» **ASSIGNMENT**
Your copy should repeat each record below exactly and contain no images.

+===+

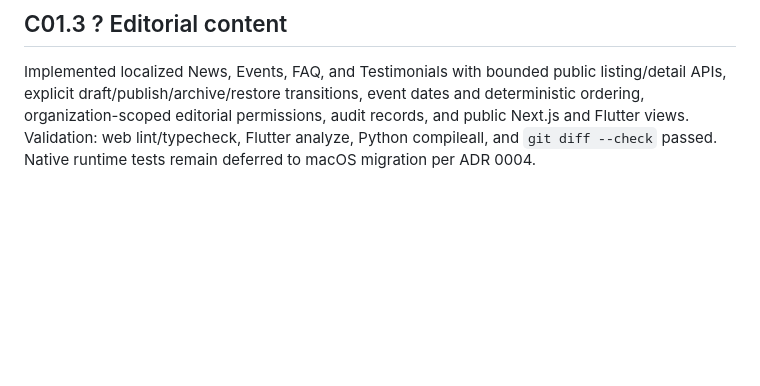
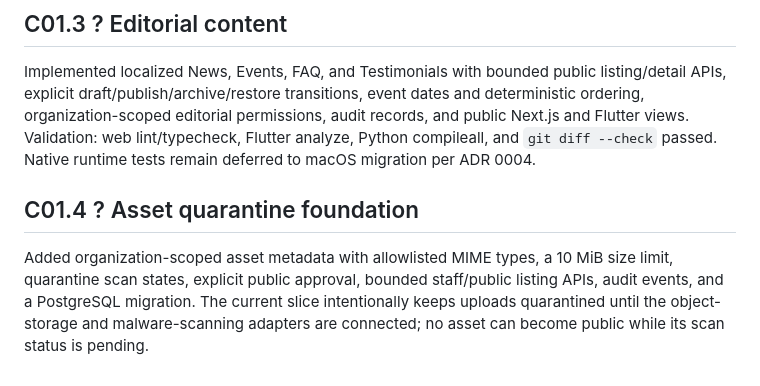
Before and after one commit to viviztech/edp, a Markdown page: docs/sdlc/milestone-02-report.md, the part around the change. Rendered like a GitHub page; blank space fills up the shorter version.

Commit message:
docs: record asset quarantine foundation

```diff
--- a/docs/sdlc/milestone-02-report.md
+++ b/docs/sdlc/milestone-02-report.md
@@ -19,3 +19,8 @@ C01.2 implementation is ready on the CMS feature branch. The web shell now deriv
 ## C01.3 ? Editorial content
 
 Implemented localized News, Events, FAQ, and Testimonials with bounded public listing/detail APIs, explicit draft/publish/archive/restore transitions, event dates and deterministic ordering, organization-scoped editorial permissions, audit records, and public Next.js and Flutter views. Validation: web lint/typecheck, Flutter analyze, Python compileall, and `git diff --check` passed. Native runtime tests remain deferred to macOS migration per ADR 0004.
+
+
+## C01.4 ? Asset quarantine foundation
+
+Added organization-scoped asset metadata with allowlisted MIME types, a 10 MiB size limit, quarantine scan states, explicit public approval, bounded staff/public listing APIs, audit events, and a PostgreSQL migration. The current slice intentionally keeps uploads quarantined until the object-storage and malware-scanning adapters are connected; no asset can become public while its scan status is pending.
```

+===+

» **TASK ANSWER**
Before and after one commit to viviztech/edp, a Markdown page: docs/sdlc/milestone-02-report.md, the part around the change. Rendered like a GitHub page; blank space fills up the shorter version.

Commit message:
docs: record asset quarantine foundation

```diff
--- a/docs/sdlc/milestone-02-report.md
+++ b/docs/sdlc/milestone-02-report.md
@@ -19,3 +19,8 @@ C01.2 implementation is ready on the CMS feature branch. The web shell now deriv
 ## C01.3 ? Editorial content
 
 Implemented localized News, Events, FAQ, and Testimonials with bounded public listing/detail APIs, explicit draft/publish/archive/restore transitions, event dates and deterministic ordering, organization-scoped editorial permissions, audit records, and public Next.js and Flutter views. Validation: web lint/typecheck, Flutter analyze, Python compileall, and `git diff --check` passed. Native runtime tests remain deferred to macOS migration per ADR 0004.
+
+
+## C01.4 ? Asset quarantine foundation
+
+Added organization-scoped asset metadata with allowlisted MIME types, a 10 MiB size limit, quarantine scan states, explicit public approval, bounded staff/public listing APIs, audit events, and a PostgreSQL migration. The current slice intentionally keeps uploads quarantined until the object-storage and malware-scanning adapters are connected; no asset can become public while its scan status is pending.
```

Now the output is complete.